_Activity_
Across the records below, how many lines contain the string "rounded"? Give the number by itself.

[Web document revisions]
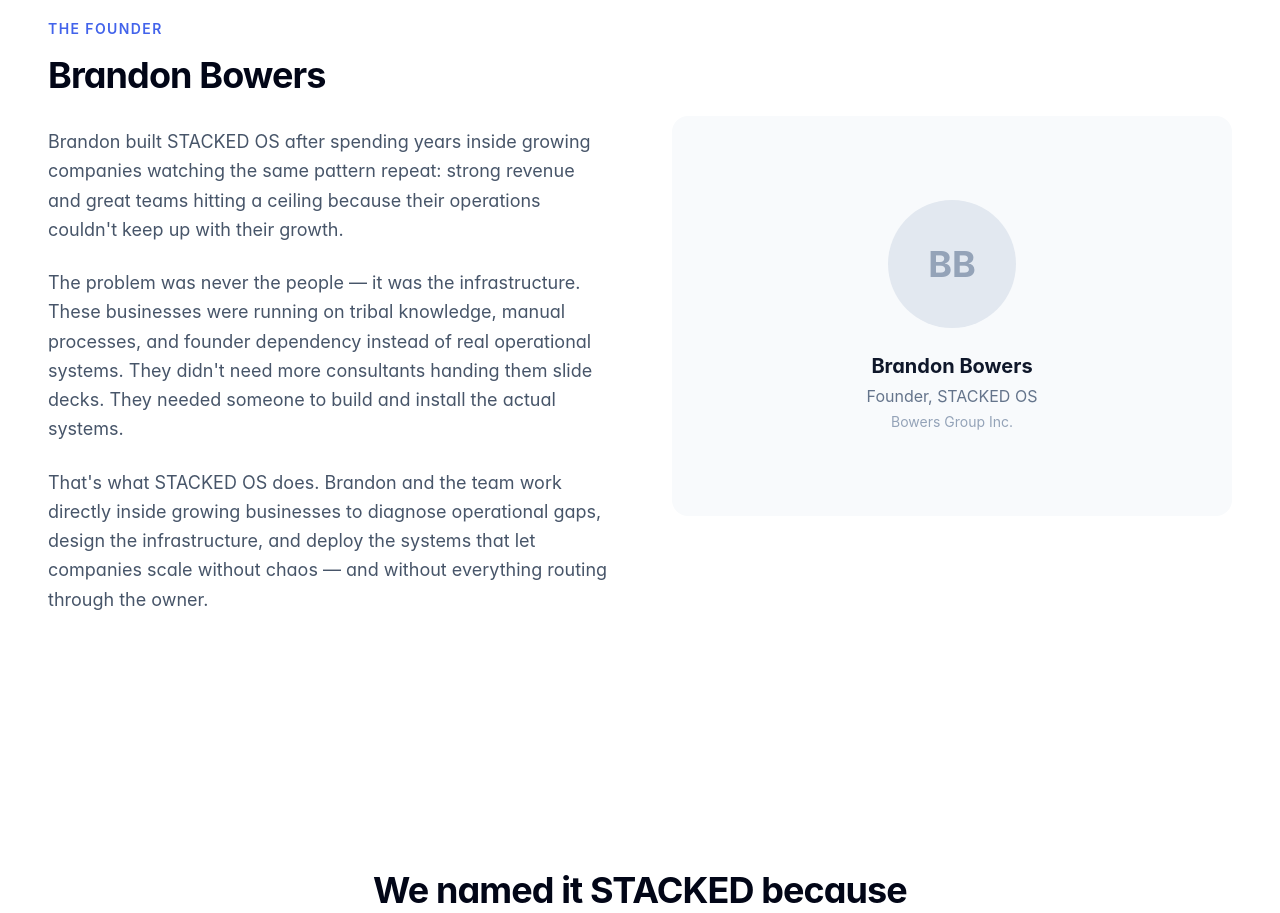
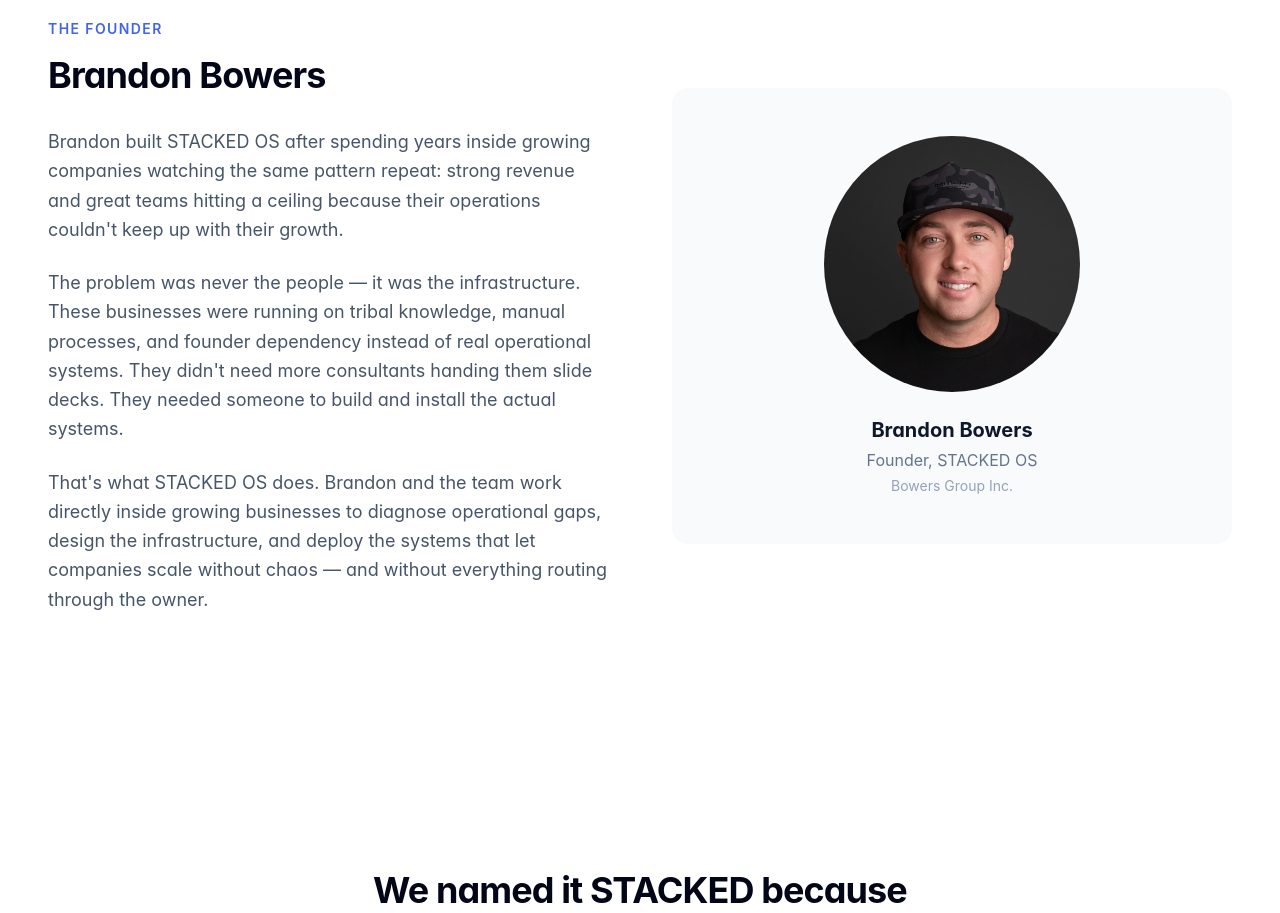
Before and after one commit to STACKEDOS/stackedos-site, a Next.js app: page /about in a window 1280 px wide. Shown: the part 2320-3233 px from the top of the page. Built offline with nearby package versions, Linux system fonts and the light colour scheme.

Commit message:
Add Brandon Bowers founder headshot to About page
Replace placeholder initials avatar with real photo. Move uploaded
image to public/ directory for proper serving.

https://claude.ai/code/session_01UnbGC9ofhhGrjtsae23P64

```diff
--- a/src/app/about/page.tsx
+++ b/src/app/about/page.tsx
@@ -1,5 +1,6 @@
 import type { Metadata } from 'next'
 import Link from 'next/link'
+import Image from 'next/image'
 import { CTASection } from '@/components/CTASection'
 
 export const metadata: Metadata = {
@@ -186,9 +187,13 @@ export default function AboutPage() {
 
             <div className="bg-dark-50 rounded-2xl p-10 md:p-12 flex items-center justify-center min-h-[400px]">
               <div className="text-center">
-                <div className="w-32 h-32 rounded-full bg-dark-200 mx-auto mb-6 flex items-center justify-center">
-                  <span className="text-4xl font-bold text-dark-400">BB</span>
-                </div>
+                <Image
+                  src="/brandon-headshot.jpg"
+                  alt="Brandon Bowers — Founder, STACKED OS"
+                  width={280}
+                  height={280}
+                  className="rounded-full mx-auto mb-6 object-cover w-64 h-64"
+                />
                 <p className="text-dark-900 font-bold text-xl">Brandon Bowers</p>
                 <p className="text-dark-500 mt-1">Founder, STACKED OS</p>
                 <p className="text-dark-400 text-sm mt-1">Bowers Group Inc.</p>
```
Also changed, not shown: public/brandon-headshot.jpg (renamed from brandon_headshot_founder.jpg).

_Your solution_
3